8. Who are the X-Factors?
If one of these teams gets a clear advantage in the match-up between bearded sixth-man shooters — O.J. Mayo and James Harden — it could be very meaningful. Harden has had the better season, but Mayo — shooting 50% from 3, but only 30% from two — has probably been a little better in the playoffs.
With the Grizzlies likely to be at least a little less effective with their post offense this series and with Mike Conley facing such a tough match-up with Westbrook, the Grizzlies need someone else to step up offensively. If Mayo gets hot, he could have a big impact on this series.
But the biggest X-factor in this series could end up being Greivis Vasquez. The Grizzlies' rookie played crucial minutes in the clinching Game 6. With Conley in more danger of foul trouble against Westbrook, Vasquez could well get more minutes in this series. And if he can play well offensively, his minutes could actually be a match-up help for the Grizzlies. With his two-guard size and point-guard game, it would be easier for the Grizzlies to put Vasquez on someone like Harden, freeing the team up to match it's best defenders — Allen and Battier — against the Thunder's best scorers — Westbrook and Durant.
9. Is this series a preview of coming attractions?
Could be. The Western Conference final four definitely has an "old West" vs. "new West" feel about it, with the Lakers-Mavericks series representing the old guard and this Thunder-Grizzlies match-up potentially representing emerging contenders.
The Thunder, barring some unexpected stumble, are already established as the conference's next power team. The Grizzlies, with a strong series here and a good summer (i.e., resigning Marc Gasol) could position themselves as the Thunder's most likely competitor among the younger Western Conference teams.
10. Can the Grizzlies continue their upset streak?
The interior/perimeter contrast here is similar to that in the Spurs series. But the Grizzlies were able to make the Spurs look small, old, and unathletic — and that's not happening here.

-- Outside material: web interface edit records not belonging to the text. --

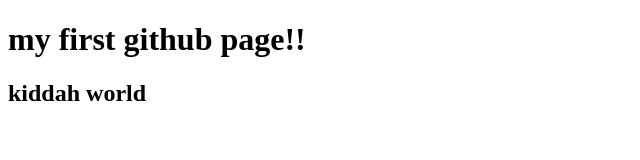
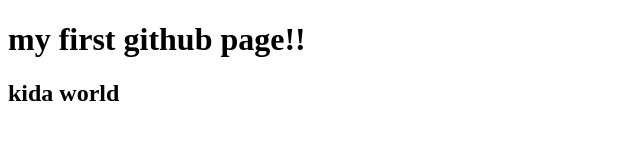
Before and after one commit to gurantx/gurantx.github.io, a plain HTML site: page index.html in a window 1280 px wide. Shown: the full height of the page, 0-640 px from the left. Drawn offline with Linux system fonts and the light colour scheme.

Commit message:
kida spell kita

```diff
--- a/index.html
+++ b/index.html
@@ -6,7 +6,7 @@
 </head>
 <body>
     <h1>my first github page!!</h1>
-    <h2>kiddah world</h2>
+    <h2>kida world</h2>
 </body>
 
 </html>
```
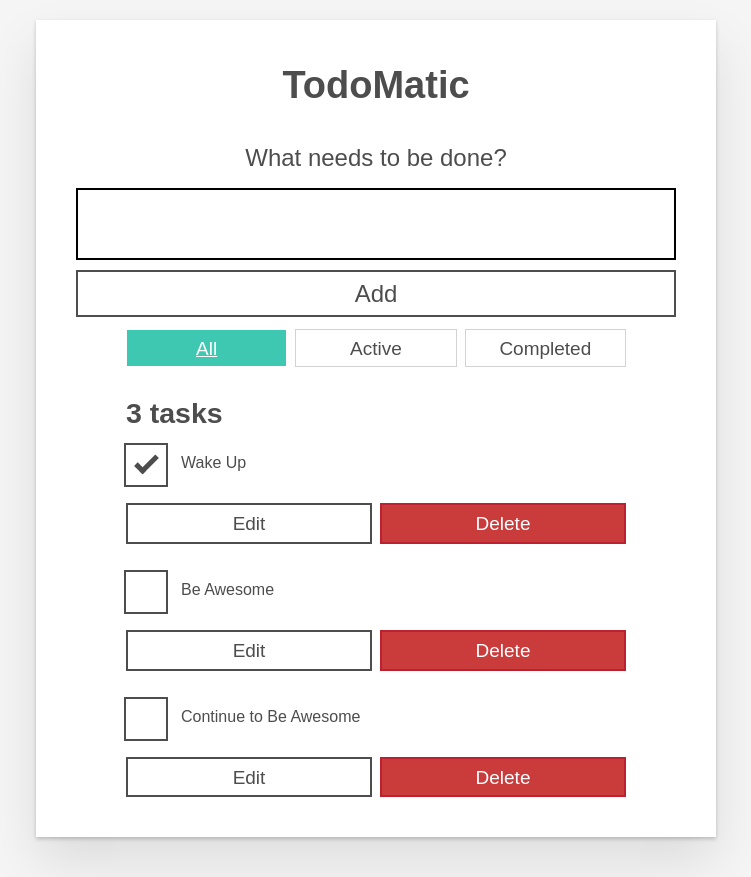
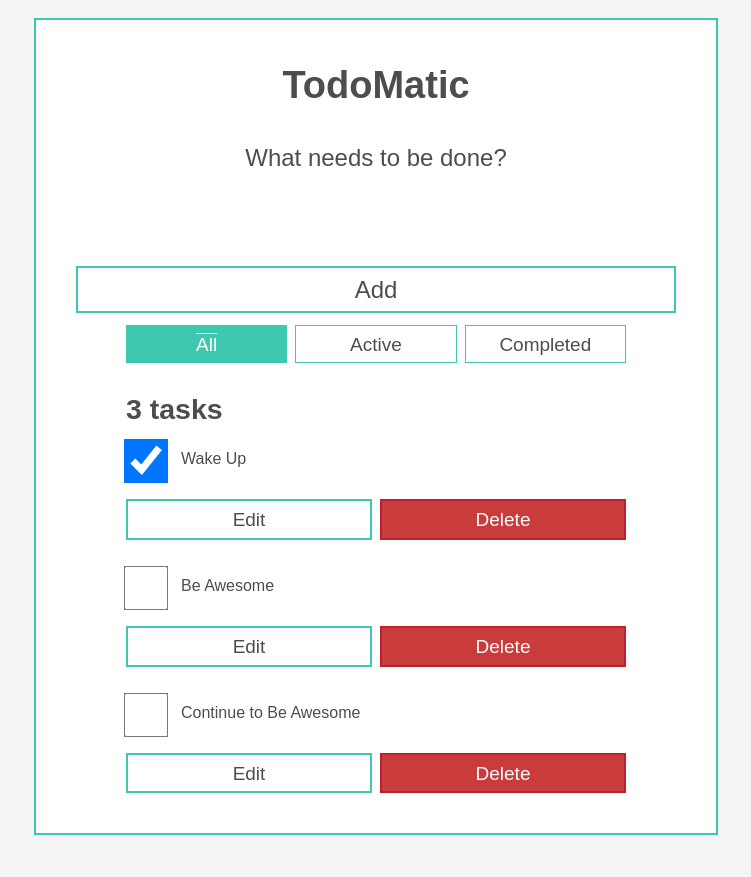
Before and after one commit to ToboesPawPrints/list, a React (Create React App) app: page / in a window 1280 px wide. Shown: the whole page, without its empty margins (264-1015 px from the left). Built offline with nearby package versions, Linux system fonts and the light colour scheme.

Commit message:
Attempting to change border color for input text.

```diff
--- a/src/index.css
+++ b/src/index.css
@@ -34,7 +34,7 @@ button {
   -webkit-appearance: none;
 }
 button::-moz-focus-inner {
-  border: 0;
+  border-color: #3fc8b1;
 }
 button,
 input,
@@ -45,13 +45,16 @@ textarea {
   font-size: 100%;
   line-height: 1.15;
   margin: 0;
+  box-shadow:#3fc8b1;
+
 }
 button,
 input {
   overflow: visible;
+
 }
 input[type="text"] {
-  border-radius: 0;
+  box-shadow: #3fc8b1;
 }
 body {
   width: 100%;
@@ -75,19 +78,19 @@ body {
 }
 .btn {
   padding: 0.8rem 1rem 0.7rem;
-  border: 0.2rem solid #4d4d4d;
+  border: 0.2rem solid #3fc8b1;
   cursor: pointer;
   text-transform: capitalize;
 }
 .btn.toggle-btn {
   border-width: 1px;
-  border-color: #d3d3d3;
+
 }
 .btn.toggle-btn[aria-pressed="true"] {
-  text-decoration: underline;
+  text-decoration: overline;
   background-color: #3fc8b1;
   color: white;
-  border-color: white;
+
 }
 .btn__danger {
   color: #fff;
@@ -95,7 +98,7 @@ body {
   border-color: #bd2130;
 }
 .btn__filter {
-  border-color: lightgrey;
+  border-color: #3fc8b1;
 }
 .btn__primary {
   color: #fff;
@@ -152,7 +155,7 @@ body {
   margin: 2rem 0 4rem 0;
   padding: 1rem;
   position: relative;
-  box-shadow: 0 2px 4px 0 rgba(0, 0, 0, 0.2), 0 2.5rem 5rem 0 rgba(0, 0, 0, 0.1);
+  box-shadow: #3fc8b1 0 0 0 2px;;
 }
 @media screen and (min-width: 550px) {
   .todoapp {
@@ -183,16 +186,17 @@ body {
 }
 .input__lg {
   padding: 2rem;
-  border: 2px solid #000;
+  border:#3fc8b1;
+
 }
 .input__lg:focus {
-  border-color: #4d4d4d;
-  box-shadow: inset 0 0 0 2px;
+ inset:#3fc8b1;
 }
 [class*="__lg"] {
   display: inline-block;
   width: 100%;
   font-size: 1.9rem;
+  border-color: #3fc8b1;
 }
 [class*="__lg"]:not(:last-child) {
   margin-bottom: 1rem;
@@ -219,10 +223,10 @@ body {
   width: 100%;
   min-height: 4.4rem;
   padding: 0.4rem 0.8rem;
-  border: 2px solid #565656;
+  border: 2px solid #3fc8b1;
 }
 .todo-text:focus {
-  box-shadow: inset 0 0 0 2px;
+  box-shadow: #3fc8b1 0 0 0 2px;
 }
 /* CHECKBOX STYLES */
 .c-cb {
@@ -245,6 +249,7 @@ body {
   left: -2px;
   width: 44px;
   height: 44px;
+  border: #3fc8b1;
 }
 .c-cb > input[type="checkbox"] {
   -webkit-font-smoothing: antialiased;
@@ -252,7 +257,8 @@ body {
   position: absolute;
   z-index: 1;
   margin: 0;
-  opacity: 0;
+  border-color:#3fc8b1;
+
 }
 .c-cb > label {
   font-size: inherit;
@@ -271,12 +277,13 @@ body {
   background: transparent;
 }
 .c-cb > input[type="checkbox"]:focus + label::before {
-  border-width: 4px;
-  outline: 3px dashed #228bec;
+
+  border: 3px solid #3fc8b1;;
 }
 .c-cb > label::after {
   box-sizing: content-box;
   content: "";
+  border: #3fc8b1;
   position: absolute;
   top: 11px;
   left: 9px;
```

And if the Grizzlies are really better than their eighth seed, the same appears to be true of the Thunder.
The Grizzlies need a strong series from Mike Conley — or a surprising one from Vasquez — and need to find a way to disrupt the Thunder's dynamic perimeter attack while maintaining their strong interior play.
Given the quick turnaround and potential for emotional letdown, I sense the Thunder will win Game 1 and fear the Thunder in 5 as a potential result. But this Grizzlies team has been too resilient not to think they'll put up a better fight than that.
Prediction: Thunder in 6. Hopefully I'm just as wrong about that as I was in round one.